Temperatures are scorching in northeast Florida, and there's no substantial rain in sight, which combines for extreme fire conditions.
Firefighters in Flagler County still don't know what caused a wildfire there that has burned more than 400 acres in the Espanola area. And In St. Johns County, fire crews were mopping up hot spots in a brush fire that temporarily closed State Road 207 on Tuesday.
There are 25 active wildfires burning in Duval, Nassau, Clay, Baker and St. Johns counties. Most of the fires are relatively small, but at least three are more than 100 acres.
There are 256 active wildfires burning statewide.
Since Jan. 1, more than 2,400 wildfires have burned, charring 850,000 acres across Florida.
Burn bans have been imposed in Alachua, Baker, Flagler, Nassau, Putnam, St Johns, Union and Volusia counties. It has always been illegal to burn outdoors in Duval County, which is why it hasn't enacted a ban this fire season.
Firefighters said it may take a tropical storm to bring the drought numbers down.
"I think that's one of the biggest misconceptions that people have is that, 'Hey, we get a thunderstorm or a nice rainstorm one afternoon and we're good to go. Things are cleaned up now. The fires aren't going to be as bad," St. Johns County Fire Rescue spokesman Jeremy Robshaw said. "The reality of it is, we need a consistent stretch of rain every afternoon, some heavy rain, maybe a tropical system of some sort that comes through our general area and gives us that really soaking rain. That's the only thing that's going to make a difference."
Florida Division of Forestry officials are warning residents to be cautious in preventing wildfires from starting.
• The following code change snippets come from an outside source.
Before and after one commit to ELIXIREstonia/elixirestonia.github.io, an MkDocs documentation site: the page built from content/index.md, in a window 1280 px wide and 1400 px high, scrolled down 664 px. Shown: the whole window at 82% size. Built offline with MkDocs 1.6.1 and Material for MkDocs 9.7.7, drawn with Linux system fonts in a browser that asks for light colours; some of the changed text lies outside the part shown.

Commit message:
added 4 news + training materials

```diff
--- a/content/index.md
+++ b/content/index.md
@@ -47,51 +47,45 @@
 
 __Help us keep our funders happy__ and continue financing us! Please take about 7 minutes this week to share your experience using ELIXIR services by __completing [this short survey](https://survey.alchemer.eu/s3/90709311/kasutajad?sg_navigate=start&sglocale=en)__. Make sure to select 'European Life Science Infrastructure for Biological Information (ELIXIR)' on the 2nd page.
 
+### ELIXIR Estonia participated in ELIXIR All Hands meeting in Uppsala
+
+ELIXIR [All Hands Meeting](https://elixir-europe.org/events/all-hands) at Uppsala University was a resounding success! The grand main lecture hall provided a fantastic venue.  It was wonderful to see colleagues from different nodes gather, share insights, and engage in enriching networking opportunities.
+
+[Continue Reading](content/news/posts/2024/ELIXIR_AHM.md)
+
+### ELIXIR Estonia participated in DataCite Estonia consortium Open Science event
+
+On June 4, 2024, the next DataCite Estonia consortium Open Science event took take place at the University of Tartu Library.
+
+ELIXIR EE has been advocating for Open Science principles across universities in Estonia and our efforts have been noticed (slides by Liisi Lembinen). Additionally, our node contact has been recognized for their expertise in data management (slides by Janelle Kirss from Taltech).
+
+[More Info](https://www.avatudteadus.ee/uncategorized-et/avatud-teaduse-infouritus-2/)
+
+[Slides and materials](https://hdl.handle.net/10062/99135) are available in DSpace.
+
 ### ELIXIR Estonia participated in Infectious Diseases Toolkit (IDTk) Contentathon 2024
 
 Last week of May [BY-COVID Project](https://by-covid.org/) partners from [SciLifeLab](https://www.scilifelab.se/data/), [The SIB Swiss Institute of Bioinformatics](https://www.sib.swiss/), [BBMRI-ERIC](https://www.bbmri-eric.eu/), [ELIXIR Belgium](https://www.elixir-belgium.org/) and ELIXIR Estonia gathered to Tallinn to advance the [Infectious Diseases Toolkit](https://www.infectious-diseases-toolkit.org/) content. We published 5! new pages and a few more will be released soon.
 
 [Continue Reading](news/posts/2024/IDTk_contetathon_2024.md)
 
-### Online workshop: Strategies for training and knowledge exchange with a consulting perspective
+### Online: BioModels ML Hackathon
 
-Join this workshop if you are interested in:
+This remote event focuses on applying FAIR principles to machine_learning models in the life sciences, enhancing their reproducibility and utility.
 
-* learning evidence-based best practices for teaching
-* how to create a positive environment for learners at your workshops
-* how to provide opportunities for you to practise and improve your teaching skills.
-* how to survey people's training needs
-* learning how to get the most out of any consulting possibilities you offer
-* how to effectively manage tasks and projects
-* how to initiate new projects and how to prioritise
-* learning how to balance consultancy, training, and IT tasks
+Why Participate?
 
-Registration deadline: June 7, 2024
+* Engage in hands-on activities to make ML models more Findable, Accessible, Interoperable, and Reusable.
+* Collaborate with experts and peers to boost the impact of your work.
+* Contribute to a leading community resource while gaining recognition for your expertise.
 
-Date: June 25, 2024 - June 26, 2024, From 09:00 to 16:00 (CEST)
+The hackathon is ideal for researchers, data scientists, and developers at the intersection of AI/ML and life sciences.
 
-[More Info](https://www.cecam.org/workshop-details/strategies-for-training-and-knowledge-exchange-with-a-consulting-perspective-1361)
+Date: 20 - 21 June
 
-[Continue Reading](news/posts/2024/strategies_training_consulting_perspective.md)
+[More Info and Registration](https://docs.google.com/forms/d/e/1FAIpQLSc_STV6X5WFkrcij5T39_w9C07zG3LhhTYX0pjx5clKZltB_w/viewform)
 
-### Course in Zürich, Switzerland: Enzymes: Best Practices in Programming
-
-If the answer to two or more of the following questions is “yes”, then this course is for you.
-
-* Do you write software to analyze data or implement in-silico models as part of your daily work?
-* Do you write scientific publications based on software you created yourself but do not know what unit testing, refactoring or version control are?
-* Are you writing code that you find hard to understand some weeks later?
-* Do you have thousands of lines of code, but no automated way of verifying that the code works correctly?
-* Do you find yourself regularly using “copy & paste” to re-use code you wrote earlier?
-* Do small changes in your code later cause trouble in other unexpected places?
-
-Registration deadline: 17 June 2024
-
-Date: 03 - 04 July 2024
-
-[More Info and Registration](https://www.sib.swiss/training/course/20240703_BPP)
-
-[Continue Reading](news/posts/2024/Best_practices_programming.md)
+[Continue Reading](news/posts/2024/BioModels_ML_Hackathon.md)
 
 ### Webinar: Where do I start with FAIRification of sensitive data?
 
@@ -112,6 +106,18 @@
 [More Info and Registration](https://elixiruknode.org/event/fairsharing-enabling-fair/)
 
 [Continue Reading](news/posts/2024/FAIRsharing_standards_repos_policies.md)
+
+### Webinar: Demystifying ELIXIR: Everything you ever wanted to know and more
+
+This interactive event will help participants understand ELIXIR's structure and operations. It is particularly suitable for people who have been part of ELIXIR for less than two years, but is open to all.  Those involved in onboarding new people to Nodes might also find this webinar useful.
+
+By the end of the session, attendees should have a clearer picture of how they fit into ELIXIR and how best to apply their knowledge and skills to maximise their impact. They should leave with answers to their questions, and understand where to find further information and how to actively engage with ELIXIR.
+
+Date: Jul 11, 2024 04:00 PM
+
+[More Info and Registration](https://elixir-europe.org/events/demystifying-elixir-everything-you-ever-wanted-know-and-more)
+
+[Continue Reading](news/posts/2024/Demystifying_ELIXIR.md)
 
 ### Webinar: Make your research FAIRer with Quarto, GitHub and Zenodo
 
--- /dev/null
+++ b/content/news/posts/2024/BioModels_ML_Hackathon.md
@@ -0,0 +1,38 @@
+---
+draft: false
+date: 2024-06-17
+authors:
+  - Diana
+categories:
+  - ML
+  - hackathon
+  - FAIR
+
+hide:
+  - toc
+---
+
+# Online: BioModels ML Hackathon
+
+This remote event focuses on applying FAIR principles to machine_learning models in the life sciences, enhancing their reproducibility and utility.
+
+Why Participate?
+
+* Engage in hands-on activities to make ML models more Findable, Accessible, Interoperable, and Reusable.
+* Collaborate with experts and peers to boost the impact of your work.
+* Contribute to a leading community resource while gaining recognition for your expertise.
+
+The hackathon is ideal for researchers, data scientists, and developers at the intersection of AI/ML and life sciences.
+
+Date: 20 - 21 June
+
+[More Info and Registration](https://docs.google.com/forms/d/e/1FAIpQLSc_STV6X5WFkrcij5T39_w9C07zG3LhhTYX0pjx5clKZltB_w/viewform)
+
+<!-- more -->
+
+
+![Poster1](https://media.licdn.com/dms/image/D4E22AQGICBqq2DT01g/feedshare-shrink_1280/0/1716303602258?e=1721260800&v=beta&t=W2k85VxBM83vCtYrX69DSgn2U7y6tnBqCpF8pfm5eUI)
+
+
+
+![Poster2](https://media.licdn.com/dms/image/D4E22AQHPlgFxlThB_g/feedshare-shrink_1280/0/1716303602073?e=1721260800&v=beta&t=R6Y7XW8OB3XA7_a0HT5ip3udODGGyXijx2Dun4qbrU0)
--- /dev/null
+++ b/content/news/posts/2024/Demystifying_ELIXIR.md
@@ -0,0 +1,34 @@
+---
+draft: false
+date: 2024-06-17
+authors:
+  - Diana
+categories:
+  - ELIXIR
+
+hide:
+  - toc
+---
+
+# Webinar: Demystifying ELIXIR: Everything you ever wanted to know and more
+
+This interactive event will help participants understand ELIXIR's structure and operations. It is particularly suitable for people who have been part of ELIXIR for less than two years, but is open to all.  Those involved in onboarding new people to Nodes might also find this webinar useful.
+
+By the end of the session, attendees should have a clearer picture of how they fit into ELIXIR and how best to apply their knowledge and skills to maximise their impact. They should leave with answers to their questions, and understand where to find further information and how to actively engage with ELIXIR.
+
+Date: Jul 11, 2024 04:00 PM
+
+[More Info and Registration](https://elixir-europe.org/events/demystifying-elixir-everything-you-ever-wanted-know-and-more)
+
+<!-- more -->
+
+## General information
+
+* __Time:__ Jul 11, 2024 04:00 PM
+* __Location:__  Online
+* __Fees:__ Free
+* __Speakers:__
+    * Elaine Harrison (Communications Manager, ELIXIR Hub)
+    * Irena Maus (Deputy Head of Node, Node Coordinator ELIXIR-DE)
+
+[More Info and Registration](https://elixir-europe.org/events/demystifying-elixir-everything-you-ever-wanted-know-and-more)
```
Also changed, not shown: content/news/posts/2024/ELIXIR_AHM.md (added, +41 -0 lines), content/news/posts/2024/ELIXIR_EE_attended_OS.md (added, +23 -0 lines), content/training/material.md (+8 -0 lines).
They said current wildfire conditions are so critical that even the smallest spark could ignite a raging wildfire.
For more information and safety tips on preventing fires from spreading, go to Firewise.org.